### What is expected
Print the data exactly as it appears, keeping every word.

### Data for the task
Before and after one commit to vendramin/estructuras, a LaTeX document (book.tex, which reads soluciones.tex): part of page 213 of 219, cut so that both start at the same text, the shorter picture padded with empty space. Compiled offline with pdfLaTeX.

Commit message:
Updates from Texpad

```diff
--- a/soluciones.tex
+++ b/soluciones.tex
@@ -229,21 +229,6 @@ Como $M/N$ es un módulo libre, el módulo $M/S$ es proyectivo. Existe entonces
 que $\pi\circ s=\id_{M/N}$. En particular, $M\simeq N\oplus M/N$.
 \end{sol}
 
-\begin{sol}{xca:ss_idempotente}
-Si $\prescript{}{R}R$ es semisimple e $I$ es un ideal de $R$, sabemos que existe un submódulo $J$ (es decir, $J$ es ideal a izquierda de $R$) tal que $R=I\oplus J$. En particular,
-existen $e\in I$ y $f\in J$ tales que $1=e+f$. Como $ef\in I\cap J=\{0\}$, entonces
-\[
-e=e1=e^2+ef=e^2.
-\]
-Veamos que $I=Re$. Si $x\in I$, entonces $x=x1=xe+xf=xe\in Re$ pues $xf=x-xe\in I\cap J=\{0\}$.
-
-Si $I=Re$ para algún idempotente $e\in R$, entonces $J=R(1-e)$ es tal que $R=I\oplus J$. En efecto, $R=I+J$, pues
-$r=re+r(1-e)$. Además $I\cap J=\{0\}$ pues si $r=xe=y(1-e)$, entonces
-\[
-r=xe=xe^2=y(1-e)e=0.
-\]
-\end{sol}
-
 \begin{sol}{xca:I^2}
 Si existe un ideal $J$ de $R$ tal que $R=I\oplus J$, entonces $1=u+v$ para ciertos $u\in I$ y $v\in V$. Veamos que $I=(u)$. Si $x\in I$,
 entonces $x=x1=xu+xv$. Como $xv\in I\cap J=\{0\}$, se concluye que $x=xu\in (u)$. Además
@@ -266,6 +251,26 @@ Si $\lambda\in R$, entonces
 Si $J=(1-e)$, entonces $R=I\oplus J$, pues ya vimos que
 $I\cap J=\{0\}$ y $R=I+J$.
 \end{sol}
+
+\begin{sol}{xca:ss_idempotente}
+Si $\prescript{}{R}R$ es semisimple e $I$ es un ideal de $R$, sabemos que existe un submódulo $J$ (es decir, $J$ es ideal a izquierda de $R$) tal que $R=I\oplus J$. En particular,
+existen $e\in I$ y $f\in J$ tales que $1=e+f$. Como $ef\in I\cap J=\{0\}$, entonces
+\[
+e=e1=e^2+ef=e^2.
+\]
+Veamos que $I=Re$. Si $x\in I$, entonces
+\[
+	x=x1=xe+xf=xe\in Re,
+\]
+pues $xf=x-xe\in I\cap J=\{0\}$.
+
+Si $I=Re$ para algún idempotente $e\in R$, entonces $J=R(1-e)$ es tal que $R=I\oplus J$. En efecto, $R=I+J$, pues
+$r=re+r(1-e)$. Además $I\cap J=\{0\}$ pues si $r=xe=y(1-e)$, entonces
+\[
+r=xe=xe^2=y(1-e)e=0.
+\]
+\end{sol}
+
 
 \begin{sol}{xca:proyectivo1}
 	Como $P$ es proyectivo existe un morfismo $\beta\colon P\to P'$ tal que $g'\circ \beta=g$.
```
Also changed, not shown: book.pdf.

### The completed task
Before and after one commit to vendramin/estructuras, a LaTeX document (book.tex, which reads soluciones.tex): part of page 213 of 219, cut so that both start at the same text, the shorter picture padded with empty space. Compiled offline with pdfLaTeX.

Commit message:
Updates from Texpad

```diff
--- a/soluciones.tex
+++ b/soluciones.tex
@@ -229,21 +229,6 @@ Como $M/N$ es un módulo libre, el módulo $M/S$ es proyectivo. Existe entonces
 que $\pi\circ s=\id_{M/N}$. En particular, $M\simeq N\oplus M/N$.
 \end{sol}
 
-\begin{sol}{xca:ss_idempotente}
-Si $\prescript{}{R}R$ es semisimple e $I$ es un ideal de $R$, sabemos que existe un submódulo $J$ (es decir, $J$ es ideal a izquierda de $R$) tal que $R=I\oplus J$. En particular,
-existen $e\in I$ y $f\in J$ tales que $1=e+f$. Como $ef\in I\cap J=\{0\}$, entonces
-\[
-e=e1=e^2+ef=e^2.
-\]
-Veamos que $I=Re$. Si $x\in I$, entonces $x=x1=xe+xf=xe\in Re$ pues $xf=x-xe\in I\cap J=\{0\}$.
-
-Si $I=Re$ para algún idempotente $e\in R$, entonces $J=R(1-e)$ es tal que $R=I\oplus J$. En efecto, $R=I+J$, pues
-$r=re+r(1-e)$. Además $I\cap J=\{0\}$ pues si $r=xe=y(1-e)$, entonces
-\[
-r=xe=xe^2=y(1-e)e=0.
-\]
-\end{sol}
-
 \begin{sol}{xca:I^2}
 Si existe un ideal $J$ de $R$ tal que $R=I\oplus J$, entonces $1=u+v$ para ciertos $u\in I$ y $v\in V$. Veamos que $I=(u)$. Si $x\in I$,
 entonces $x=x1=xu+xv$. Como $xv\in I\cap J=\{0\}$, se concluye que $x=xu\in (u)$. Además
@@ -266,6 +251,26 @@ Si $\lambda\in R$, entonces
 Si $J=(1-e)$, entonces $R=I\oplus J$, pues ya vimos que
 $I\cap J=\{0\}$ y $R=I+J$.
 \end{sol}
+
+\begin{sol}{xca:ss_idempotente}
+Si $\prescript{}{R}R$ es semisimple e $I$ es un ideal de $R$, sabemos que existe un submódulo $J$ (es decir, $J$ es ideal a izquierda de $R$) tal que $R=I\oplus J$. En particular,
+existen $e\in I$ y $f\in J$ tales que $1=e+f$. Como $ef\in I\cap J=\{0\}$, entonces
+\[
+e=e1=e^2+ef=e^2.
+\]
+Veamos que $I=Re$. Si $x\in I$, entonces
+\[
+	x=x1=xe+xf=xe\in Re,
+\]
+pues $xf=x-xe\in I\cap J=\{0\}$.
+
+Si $I=Re$ para algún idempotente $e\in R$, entonces $J=R(1-e)$ es tal que $R=I\oplus J$. En efecto, $R=I+J$, pues
+$r=re+r(1-e)$. Además $I\cap J=\{0\}$ pues si $r=xe=y(1-e)$, entonces
+\[
+r=xe=xe^2=y(1-e)e=0.
+\]
+\end{sol}
+
 
 \begin{sol}{xca:proyectivo1}
 	Como $P$ es proyectivo existe un morfismo $\beta\colon P\to P'$ tal que $g'\circ \beta=g$.
```
Also changed, not shown: book.pdf.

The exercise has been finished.